I was reading about the idea of using an electrodynamic tether to generate electricity for satellites in Earth's orbit using the planet's magnetic field, generating electricity but gradually lowering the satellite's orbit in the process. I had the idea to use a similar device on Europa, using it's motion through Jupiter's magnetic field.
Jupiter has a magnetic field much stronger than earth, with a magnetic moment 18,000 times higher, the moon Europa is well within the influence of this field. So presumably a conducting tether placed on Europa, which is orbiting at 13,743m/s on average with respect to Jupiter would convert some tiny fraction of Europa's virtually unlimited orbital kinetic energy into electricity which could then be used to power a lander, rover, or potentially some kind of heated "drill" designed to melt through the ice.

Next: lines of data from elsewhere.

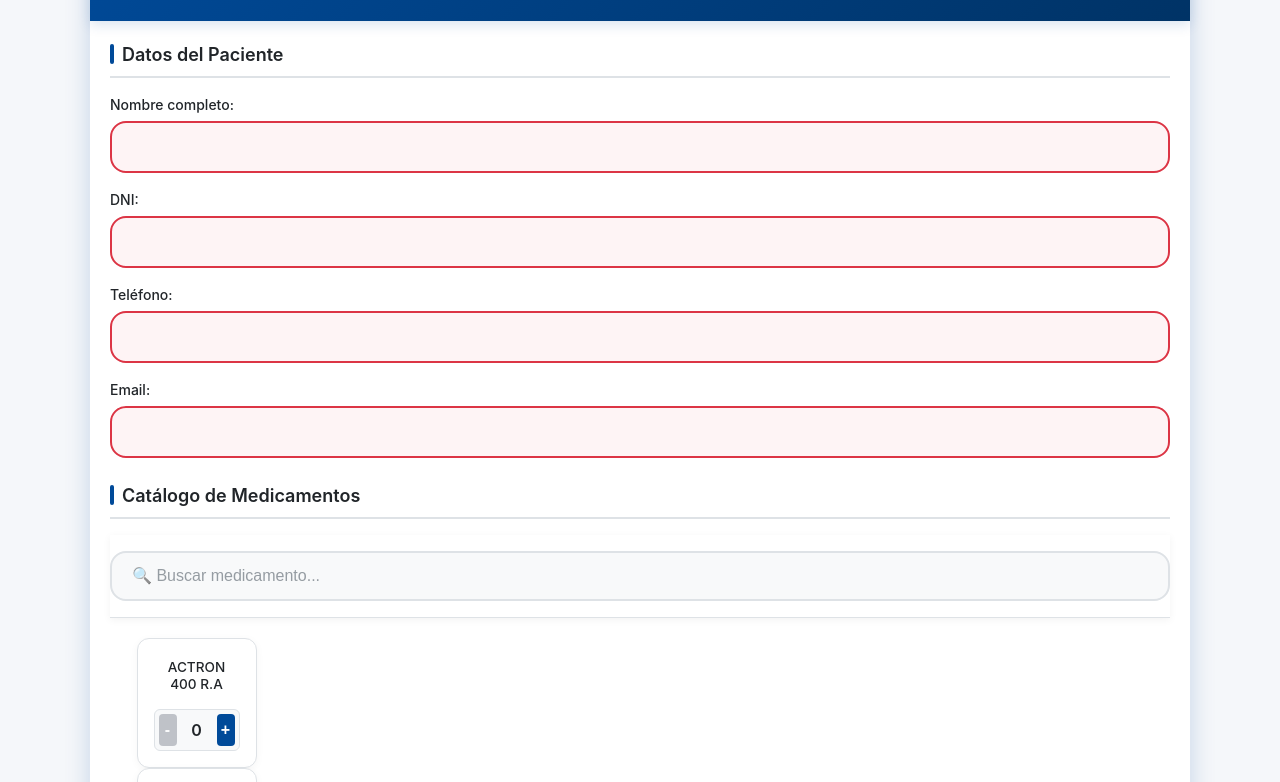
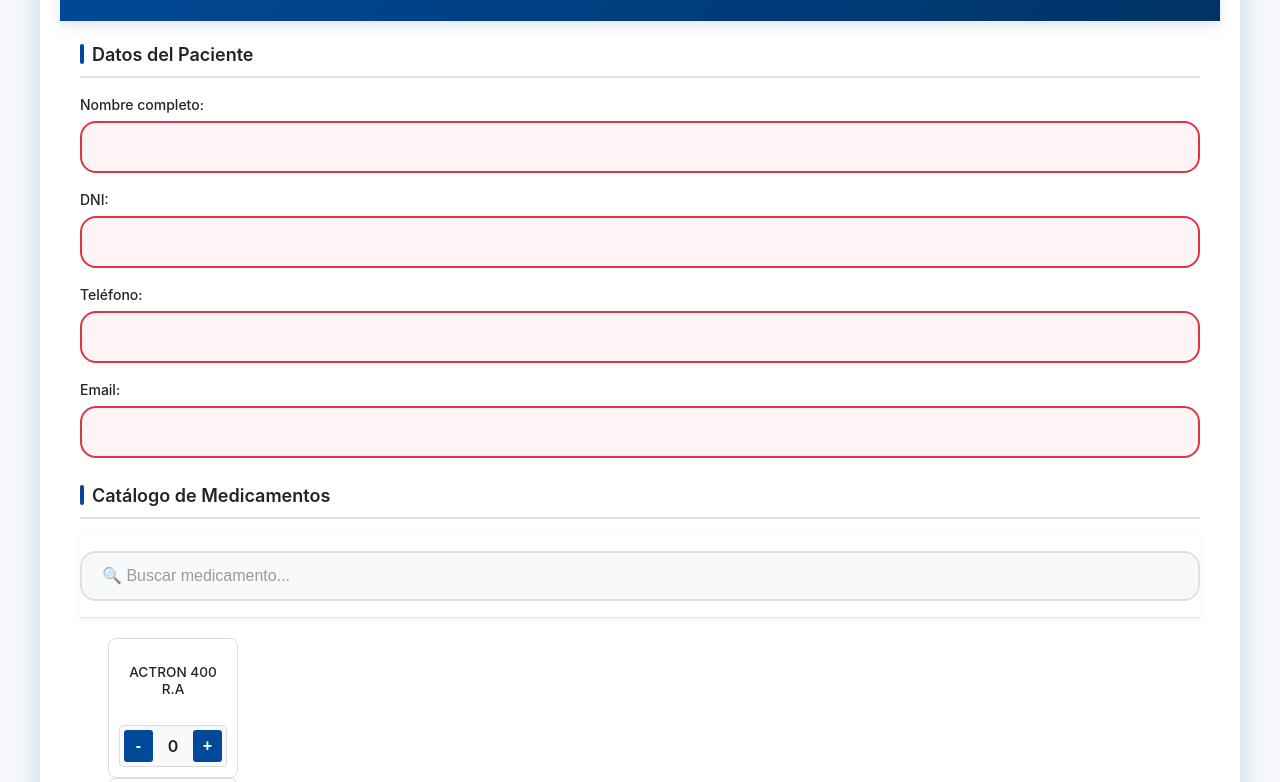
Before and after one commit to marianostiffler-netizen/Formulariomedicamentosjuli, a website: page index.html in a window 1280 px wide. Shown: the part 101-883 px from the top of the page. Drawn offline with Linux system fonts and the light colour scheme.

Commit message:
Fix definitivo: contenedor 1200px, grilla 130px auto-fill, tarjetas 130x140px perfectas

```diff
--- a/styles.css
+++ b/styles.css
@@ -205,35 +205,28 @@ main {
 }
 
 .container {
-    width: 95% !important;
-    max-width: 1100px !important; /* Esto evita que se estire en PC */
-    margin: 20px auto !important;
-    display: block !important;
+    max-width: 1200px !important;
+    margin: 0 auto !important;
+    padding: 20px;
 }
+
 #medications-grid {
     display: grid !important;
-    grid-template-columns: repeat(auto-fill, 120px) !important;
-    gap: 15px !important;
-    padding: 10px;
+    grid-template-columns: repeat(auto-fill, 130px) !important;
+    gap: 10px !important;
     justify-content: center !important;
 }
 
-@media (max-width: 600px) { #medications-grid { grid-template-columns: repeat(2, 1fr) !important; /* 2 columnas en celu */ } }
-
 .medication-card {
-    background: var(--card-bg);
-    border: 1px solid var(--border-color);
-    border-radius: 12px;
-    padding: 8px;
-    box-shadow: 0 2px 8px rgba(0, 0, 0, 0.04);
-    transition: var(--transition);
-    position: relative;
-    width: 120px !important;
-    height: 120px !important;
-    display: flex;
-    flex-direction: column;
-    justify-content: space-between;
-    text-align: center;
+    width: 130px !important;
+    height: 140px !important;
+    display: flex !important;
+    flex-direction: column !important;
+    justify-content: space-between !important;
+    padding: 10px !important;
+    border: 1px solid #ddd !important;
+    border-radius: 8px !important;
+    background: white !important;
 }
 
 .medication-card:hover {
@@ -251,7 +244,7 @@ main {
 .medication-name {
     font-weight: 500;
     color: var(--text-primary);
-    font-size: 0.65rem;
+    font-size: 0.8rem;
     line-height: 1.0;
     margin-bottom: 6px;
     flex: 1;
@@ -268,20 +261,20 @@ main {
     align-items: center;
     justify-content: space-between;
     background: #f8f9fa;
-    border-radius: 6px;
+    border-radius: 4px;
     padding: 2px;
-    border: 1px solid var(--border-color);
+    border: 1px solid #ddd;
     gap: 2px;
 }
 
 .quantity-btn {
-    width: 20px;
-    height: 20px;
+    width: 18px;
+    height: 18px;
     border: none;
     background: var(--primary-color);
     color: white;
-    border-radius: 4px;
-    font-size: 0.8rem;
+    border-radius: 3px;
+    font-size: 0.7rem;
     font-weight: 600;
     cursor: pointer;
     transition: var(--transition);
@@ -292,27 +285,11 @@ main {
     appearance: none;
 }
 
-.quantity-btn:hover {
-    background: var(--primary-dark);
-    transform: scale(1.05);
-}
-
-.quantity-btn:active {
-    transform: scale(0.95);
-}
-
-.quantity-btn:disabled {
-    background: var(--secondary-color);
-    opacity: 0.4;
-    cursor: not-allowed;
-    transform: none;
-}
-
 .quantity-display {
     font-weight: 600;
     color: var(--text-primary);
-    font-size: 0.8rem;
-    min-width: 16px;
+    font-size: 0.7rem;
+    min-width: 14px;
     text-align: center;
 }
 
```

My questions are 1) is this actually possible? and 2) Could a useable amount of electricity be generated in this way, with present material limitations?, or would the tether have to be either too massive, long or superconductive in order to generate useful electricity?